Would £184 million make you any happier?
People inevitably became less contented during the pandemic, but it’s part of a longer trend.
Tipping the scales away from work may not be the wisest way to recalibrate your work-life balance.
Ignoring negative emotions by trying to be positive all the time — called toxic positivity — can have consequences for mental health. Experiencing negative emotions is inevitable and essential.
A new study using music streaming data to measure national mood underlines how much stock markets are governed by emotion rather than rational calculation.
While they weren’t living through a pandemic, citizens of ancient Pompeii weren’t strangers to societal stress.
A new study found that sales went down when salespeople conveyed emotion during their pitch – including expressions of happiness.
The pandemic has people spending more time online for school, socializing and work. To maintain a healthy relationship with social media, people should manage their online time and activities.
Happiness is different for everyone in ways that scientists don’t understand – yet.
GDP only measures economic growth – not inequality, poverty or unpaid work like elder care. So researchers in the Netherlands developed a new way for governments to see how people are actually doing.
A growing online movement believes that giving up masturbation can make us happier and boost our testosterone levels.
Receiving a pay raise will make you feel happier only if it was bigger than what you had expected. Why? Because it helps you learn.
New data shows how unhappy and polarised America has become – due largely to COVID-19.
Nostalgia is a powerful emotion, but we shouldn’t let it take over our lives.
The brain is surprisingly changeable.
Governments use a variety of labor market policies to support workers who lose their jobs – each with a different impact on a country’s well-being.
Shakespeare was wrong when he wrote ‘all’s well that ends well’.
The current chaos means there is perhaps greater receptivity to alternative ways of thinking and being.

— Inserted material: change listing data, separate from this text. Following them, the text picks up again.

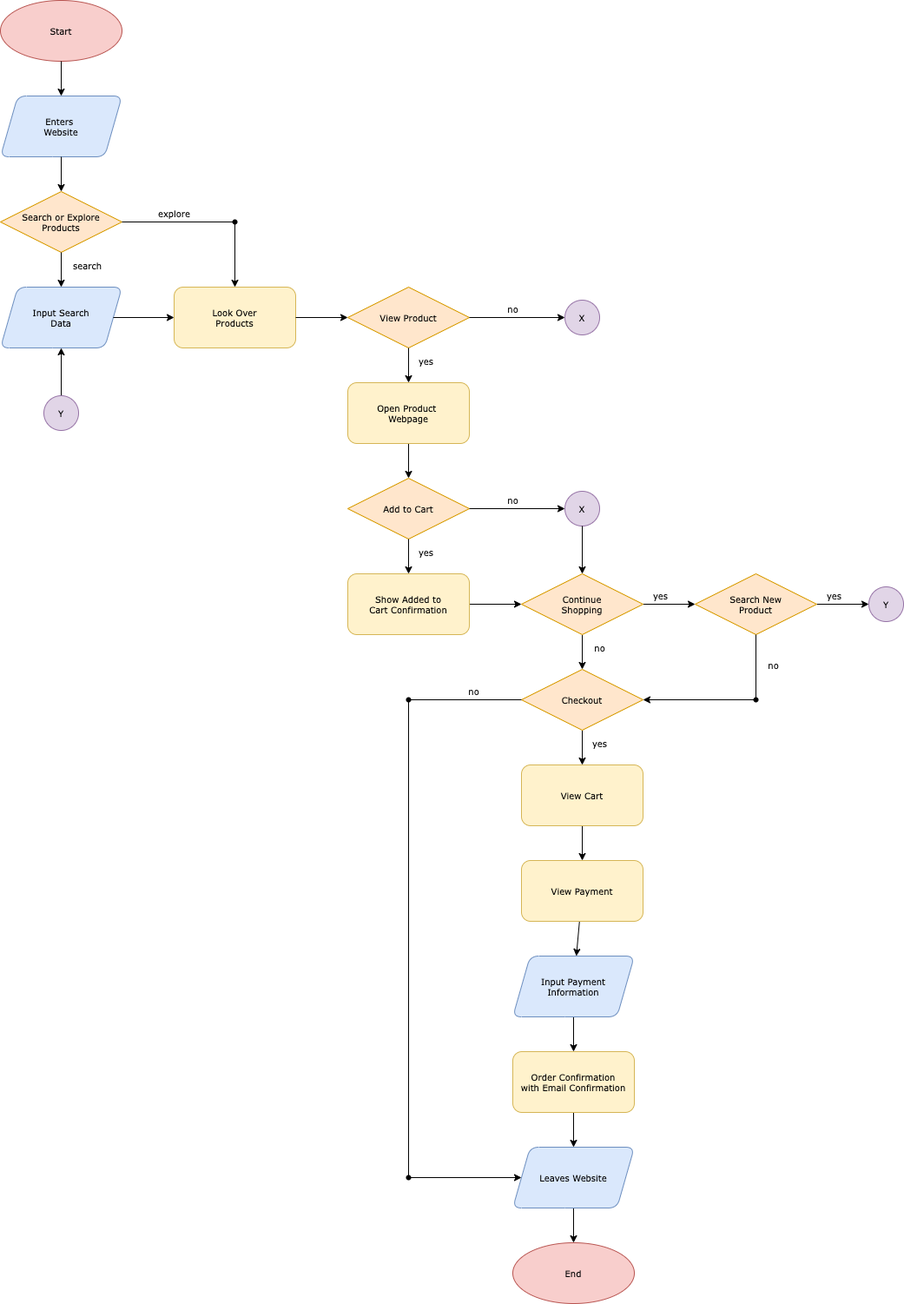
The draw.io diagram explore/diagramming/diagram.drawio.png in ucsdalexis/sp23-cse110-lab4, before a commit. Source tidied: cells renumbered, new cells last; positions are measured from the earlier drawing's top-left corner, leaving out a move shared by most shapes.
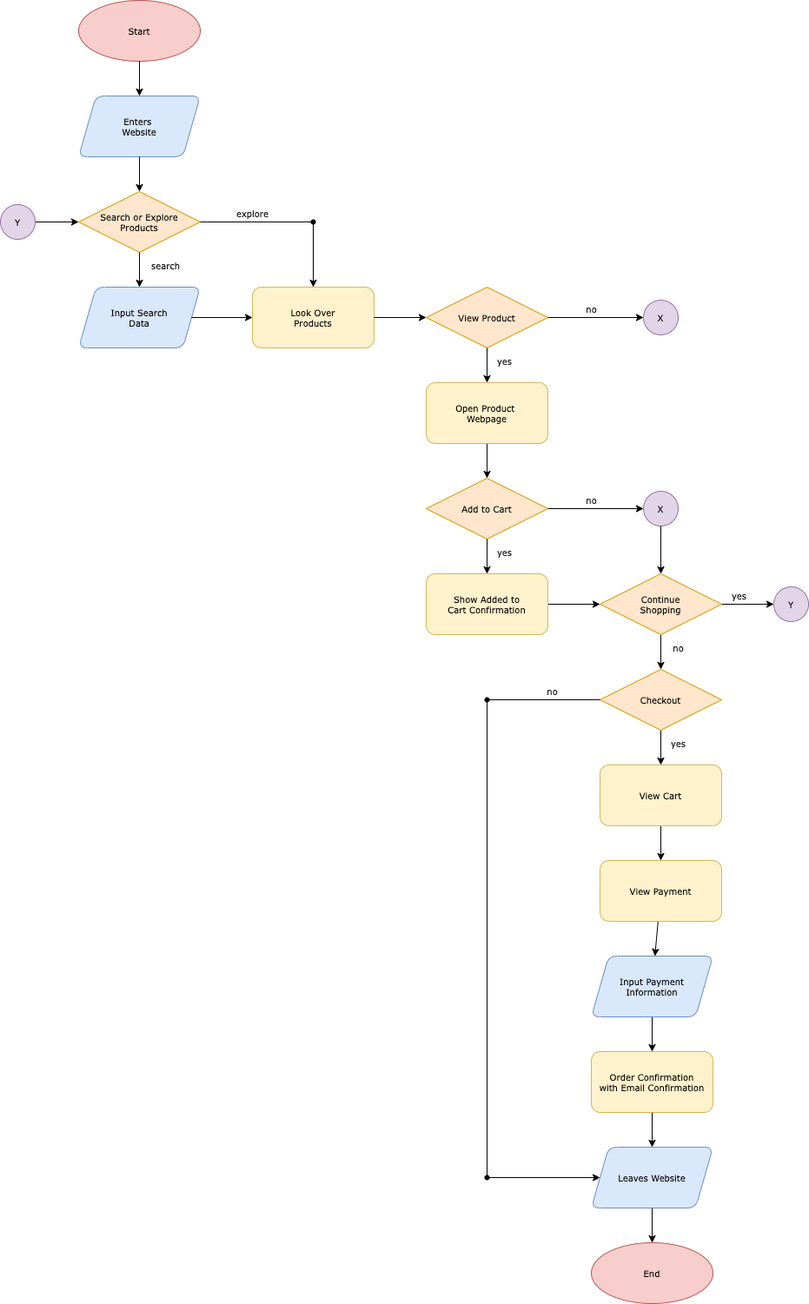
The same file after the commit.

What changed in the source:
```diff
@@ -56,7 +56,7 @@
     <mxCell id="19" style="edgeStyle=none;html=1;fontFamily=Verdana;fontSize=10;" parent="1" edge="1" source="21" target="34">
       <mxGeometry relative="1" as="geometry" />
     </mxCell>
-    <mxCell id="20" style="edgeStyle=none;html=1;fontFamily=Verdana;fontSize=10;" parent="1" edge="1" source="21" target="32">
+    <mxCell id="20" style="edgeStyle=none;html=1;fontFamily=Verdana;fontSize=10;entryX=0;entryY=0.5;entryDx=0;entryDy=0;" parent="1" edge="1" source="21" target="38">
       <mxGeometry relative="1" as="geometry" />
     </mxCell>
     <mxCell id="21" value="Continue&lt;br&gt;Shopping" style="rhombus;whiteSpace=wrap;html=1;rounded=0;fontFamily=Verdana;fillColor=#ffe6cc;strokeColor=#d79b00;fontSize=10;" parent="1" vertex="1">
@@ -93,12 +93,6 @@
     <mxCell id="30" style="endArrow=classic;html=1;fontFamily=Verdana;fontSize=10;exitX=0.5;exitY=1;exitDx=0;exitDy=0;" parent="1" edge="1" source="27" target="21">
       <mxGeometry relative="1" as="geometry" />
     </mxCell>
-    <mxCell id="31" style="edgeStyle=none;html=1;fontFamily=Verdana;fontSize=10;" parent="1" edge="1" source="32" target="38">
-      <mxGeometry relative="1" as="geometry" />
-    </mxCell>
-    <mxCell id="32" value="Search New&lt;br&gt;Product" style="rhombus;whiteSpace=wrap;html=1;rounded=0;fontFamily=Verdana;fillColor=#ffe6cc;strokeColor=#d79b00;fontSize=10;" parent="1" vertex="1">
-      <mxGeometry x="800" y="660" width="140" height="70" as="geometry" />
-    </mxCell>
     <mxCell id="33" style="edgeStyle=none;html=1;fontFamily=Verdana;fontSize=10;" parent="1" edge="1" source="34" target="42">
       <mxGeometry relative="1" as="geometry" />
     </mxCell>
@@ -117,13 +111,13 @@
       <mxGeometry relative="1" as="geometry" />
     </mxCell>
     <mxCell id="38" value="Y" style="ellipse;whiteSpace=wrap;html=1;rounded=0;fontFamily=Verdana;fontSize=10;fillColor=#e1d5e7;strokeColor=#9673a6;" parent="1" vertex="1">
-      <mxGeometry x="1000" y="675" width="40" height="40" as="geometry" />
+      <mxGeometry x="800" y="675" width="40" height="40" as="geometry" />
     </mxCell>
-    <mxCell id="39" style="edgeStyle=none;html=1;fontFamily=Verdana;fontSize=10;" parent="1" edge="1" source="40" target="5">
+    <mxCell id="39" style="edgeStyle=none;html=1;fontFamily=Verdana;fontSize=10;entryX=0;entryY=0.5;entryDx=0;entryDy=0;" parent="1" edge="1" source="40" target="4">
       <mxGeometry relative="1" as="geometry" />
     </mxCell>
     <mxCell id="40" value="Y" style="ellipse;whiteSpace=wrap;html=1;rounded=0;fontFamily=Verdana;fontSize=10;fillColor=#e1d5e7;strokeColor=#9673a6;" parent="1" vertex="1">
-      <mxGeometry x="50" y="455" width="40" height="40" as="geometry" />
+      <mxGeometry x="-90" y="235" width="40" height="40" as="geometry" />
     </mxCell>
     <mxCell id="41" style="edgeStyle=none;html=1;fontFamily=Verdana;fontSize=10;" parent="1" edge="1" source="42" target="44">
       <mxGeometry relative="1" as="geometry" />
@@ -173,23 +167,6 @@
     <mxCell id="56" style="endArrow=none;html=1;fontFamily=Verdana;fontSize=10;entryX=0.728;entryY=0.461;entryDx=0;entryDy=0;entryPerimeter=0;exitX=0.95;exitY=0.294;exitDx=0;exitDy=0;exitPerimeter=0;" parent="1" edge="1" source="54" target="52">
       <mxGeometry relative="1" as="geometry" />
     </mxCell>
-    <mxCell id="57" value="yes" style="text;html=1;align=center;verticalAlign=middle;strokeColor=none;fillColor=none;fontSize=10;fontFamily=Verdana;rounded=0;" parent="1" vertex="1">
-      <mxGeometry x="940" y="670" width="40" height="30" as="geometry" />
-    </mxCell>
-    <mxCell id="58" style="endArrow=classic;html=1;fontFamily=Verdana;fontSize=10;entryX=1;entryY=0.5;entryDx=0;entryDy=0;" parent="1" edge="1" target="34">
-      <mxGeometry relative="1" as="geometry">
-        <mxPoint x="870" y="805" as="sourcePoint" />
-      </mxGeometry>
-    </mxCell>
-    <mxCell id="59" style="endArrow=none;html=1;fontFamily=Verdana;fontSize=10;entryX=0.5;entryY=1;entryDx=0;entryDy=0;startArrow=none;exitX=0.512;exitY=0.321;exitDx=0;exitDy=0;exitPerimeter=0;" parent="1" edge="1" source="60" target="32">
-      <mxGeometry relative="1" as="geometry" />
-    </mxCell>
-    <mxCell id="60" style="shape=waypoint;sketch=0;size=6;points=[];perimeter=centerPerimeter;snapToPoint=1;fontSize=10;fontFamily=Verdana;rounded=0;" parent="1" vertex="1">
-      <mxGeometry x="860" y="795" width="20" height="20" as="geometry" />
-    </mxCell>
-    <mxCell id="61" value="no" style="text;html=1;align=center;verticalAlign=middle;strokeColor=none;fillColor=none;fontSize=10;fontFamily=Verdana;" parent="1" vertex="1">
-      <mxGeometry x="870" y="750" width="40" height="30" as="geometry" />
-    </mxCell>
     <mxCell id="62" value="search" style="text;html=1;align=center;verticalAlign=middle;strokeColor=none;fillColor=none;fontSize=10;fontFamily=Verdana;" parent="1" vertex="1">
       <mxGeometry x="70" y="290" width="60" height="30" as="geometry" />
     </mxCell>
```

The pandemic and political turmoil have left many people feeling anxious, angry and despairing. Being open to joy might bring some respite.
Americans with lower incomes today are less happy than they were 40 years ago. Could the growing class divide be to blame?